A fast and easy way for faculty, staff, and students to create a WordPress website or blog in NYU’s custom environment.
A hosting service with up to 2 GB of free server space and customizable one-click installations of Omeka, Scalar, Wordpress, and more. (Service website includes comparison of Web Publishing and Web Hosting services).
Please contact the Libraries’ Scholarly Communications and Information Policy department at email@example.com for help with:
The OER Starter Kit Workbook, by Abbey Elder and Stacy Katz
A broad introduction with worksheets to walk readers through multiple topics in OER, including copyright, finding and evaluating OER, and tools and techniques for creating new OER.
Authoring Open Textbooks, by Melissa Falldin and Karen Lauritsen
A guide published by the Open Education Network for creating open textbooks, including guidelines on textbook organization and elements, a checklist for getting started, writing resources, project management considerations, and authoring tool suggestions.
Modifying an Open Textbook, by Cheryl Cuillier, Amy Hofer, Annie Johnson, Kathleen Labadorf, Karen Lauritsen, Peter Potter, Richard Saunders, and Anita Walz
A step-by-step guide for modifying open textbooks, including importing and editing across multiple common open textbook file types (PDF, HTML, EPUB, MOBI, Pressbooks, OpenStax)
Code of Best Practices in Fair Use for Open Educational Resources, coordinated by American University Washington College of Law and North Carolina State University Libraries
A document that supports OER creators in evaluating when and how to incorporate third party copyrighted materials into their OERs to meet pedagogical goals.
Student voices are essential in our campus conversations about affordability, and about teaching and learning.

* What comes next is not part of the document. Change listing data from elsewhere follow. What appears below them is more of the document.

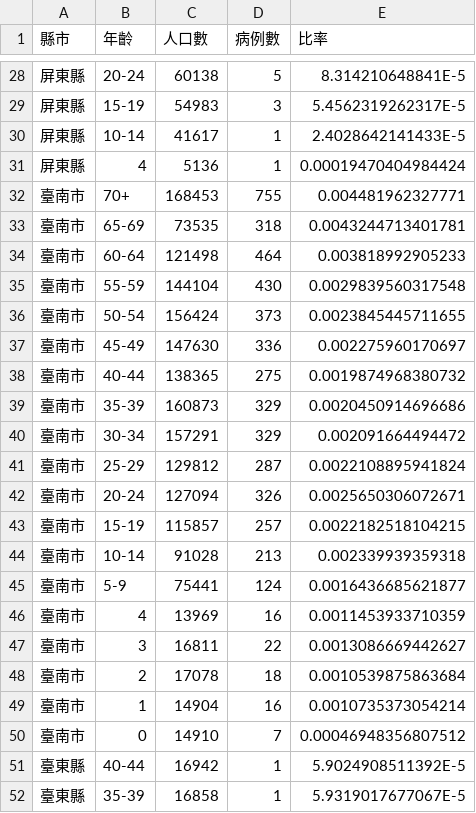
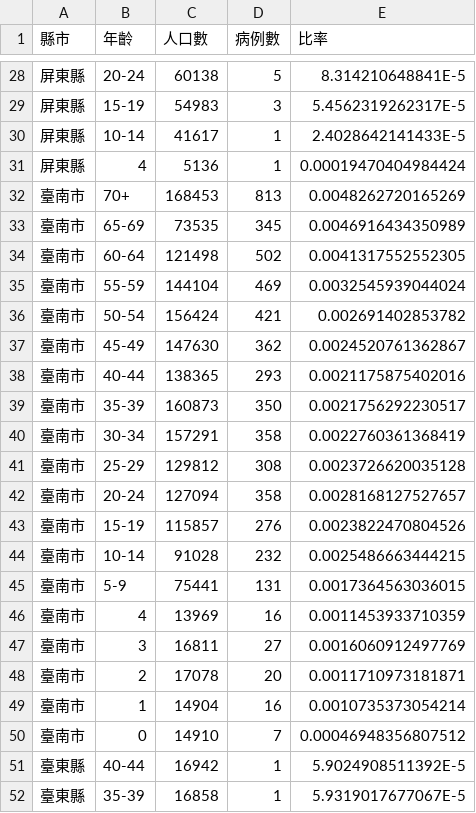
Before and after one commit to kiang/TainanDengueMap, a CSV file: cdc/city_age_rate_2015.csv, drawn as a sheet; only a part is shown, gaps mark what is left out; the diff covers the shown part only.

```diff
--- a/cdc/city_age_rate_2015.csv
+++ b/cdc/city_age_rate_2015.csv
@@ -31,19 +31,19 @@
 屏東縣,4,5136,1,0.00019470404984424
-臺南市,70+,168453,755,0.004481962327771
-臺南市,65-69,73535,318,0.0043244713401781
-臺南市,60-64,121498,464,0.003818992905233
-臺南市,55-59,144104,430,0.0029839560317548
-臺南市,50-54,156424,373,0.0023845445711655
-臺南市,45-49,147630,336,0.002275960170697
-臺南市,40-44,138365,275,0.0019874968380732
-臺南市,35-39,160873,329,0.0020450914696686
-臺南市,30-34,157291,329,0.002091664494472
-臺南市,25-29,129812,287,0.0022108895941824
-臺南市,20-24,127094,326,0.0025650306072671
-臺南市,15-19,115857,257,0.0022182518104215
-臺南市,10-14,91028,213,0.002339939359318
-臺南市,5-9,75441,124,0.0016436685621877
+臺南市,70+,168453,813,0.0048262720165269
+臺南市,65-69,73535,345,0.0046916434350989
+臺南市,60-64,121498,502,0.0041317552552305
+臺南市,55-59,144104,469,0.0032545939044024
+臺南市,50-54,156424,421,0.002691402853782
+臺南市,45-49,147630,362,0.0024520761362867
+臺南市,40-44,138365,293,0.0021175875402016
+臺南市,35-39,160873,350,0.0021756292230517
+臺南市,30-34,157291,358,0.0022760361368419
+臺南市,25-29,129812,308,0.0023726620035128
+臺南市,20-24,127094,358,0.0028168127527657
+臺南市,15-19,115857,276,0.0023822470804526
+臺南市,10-14,91028,232,0.0025486663444215
+臺南市,5-9,75441,131,0.0017364563036015
 臺南市,4,13969,16,0.0011453933710359
-臺南市,3,16811,22,0.0013086669442627
-臺南市,2,17078,18,0.0010539875863684
+臺南市,3,16811,27,0.0016060912497769
+臺南市,2,17078,20,0.0011710973181871
 臺南市,1,14904,16,0.0010735373054214
```
Also changed, not shown: 1 added row and 36 edited cells elsewhere in this file, cdc/age_sum.csv, cdc/cunli_rate.csv, 3 other files.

For students interested in talking with professors about options and alternatives for class readings, and for student organizations interested in creating a platform for the discussion of textbook affordability on campus, there are many resources available. Here are a few: